This is my commandment, that you love one another as I have loved you. Greater love has no one than this, that someone lays down his life for his friends. (John 15:12-13 ESV)
Every church has its flaws. Significant ones, in fact, since even the best of churches are made up of and led by exclusively by sinners. As a result, if you are a member of a local church, you are bound to be regularly disappointed by something going on within it.
In the local church it doesn’t take long before you encounter people who don’t share your excitement for the particulars of your theology, or who don’t seem to be very zealous in evangelism or very excited about living in “community,” or who are just remarkably ordinary (unlike you, of course).… Continue reading
In the first part of this series, we looked at an often-overlooked role of grace: its empowerment for spiritual growth in a believer.
But this is not the only part of God’s grace toward Christians that gets overlooked. The other major work of “grace” in the Christian life is God’s empowerment for ministry.
The foremost example of this is the apostle Paul, who repeatedly cited the grace of God that was give to him for the particular ministry to which he was called: taking the gospel to the nations (Romans 1:5; 15:15-16; 1 Cor. 3:10; 15:10; Galatians 2:9; Ephesians 3:2, 7-8).… Continue reading
High-definition (or, Hi-def, or HD) refers to increased visual resolution as compared to the commonly used standard of resolution. This involves twice as many scan lines per frame, a proportionally sharper image, and a wide-screen format. In other words, this technology produces a sharper, clearer image. Therefore, a Hi-def view of Christian leadership should present a clearer understanding of what leadership involves. As an aid to examining the characteristics of Christian leadership, I have outlined my thoughts by means of “HI-DEF” as an acronym:
As Andrew Murray pointed out in Humility and Absolute Surrender,neither failures nor sin can produce humility.… Continue reading

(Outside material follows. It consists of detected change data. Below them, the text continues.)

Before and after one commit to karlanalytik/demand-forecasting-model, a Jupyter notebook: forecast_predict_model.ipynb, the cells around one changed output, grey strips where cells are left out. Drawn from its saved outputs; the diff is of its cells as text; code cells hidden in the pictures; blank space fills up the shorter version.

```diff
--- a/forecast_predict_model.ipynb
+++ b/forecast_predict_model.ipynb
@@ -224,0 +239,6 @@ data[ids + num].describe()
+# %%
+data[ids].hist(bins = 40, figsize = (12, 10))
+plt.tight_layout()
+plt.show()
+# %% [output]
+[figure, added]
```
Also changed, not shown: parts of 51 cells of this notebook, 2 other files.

Planting and waiting. That, I am learning, is the essence of biblical ministry. It is perhaps the most important lesson I have been learning over the last few years, at least as it concerns my life as a pastor.
Of all the things that I long to see happen in, around, and as a result of my ministry, I have no power whatsoever to make happen. I cannot save a single soul. I cannot make a single Christian more like Christ. I cannot cause a single saint to endure to the end of his life in faithfulness to Christ.
(This is an article I wrote a couple years ago in a different context. The specific target audience at that time was Christian scholars, and I’m developing the point that the Christian life must be motivated by adoration of Christ. But the point of the article is that the principle at hand applies to all Christians, not just intellectuals. So I offer it for your edification here on PS23.)
What does it mean to adore someone? We romanticize adoration: “I just adore her. She’s such a wonderful person!” Or we trivialize it: “What an adorable puppy!” Now these are normal developments in word usage, so I’m not complaining, but it does present the possibility that when we come to the idea of adoring the Son of God our understanding of adoration may be somewhat diluted.… Continue reading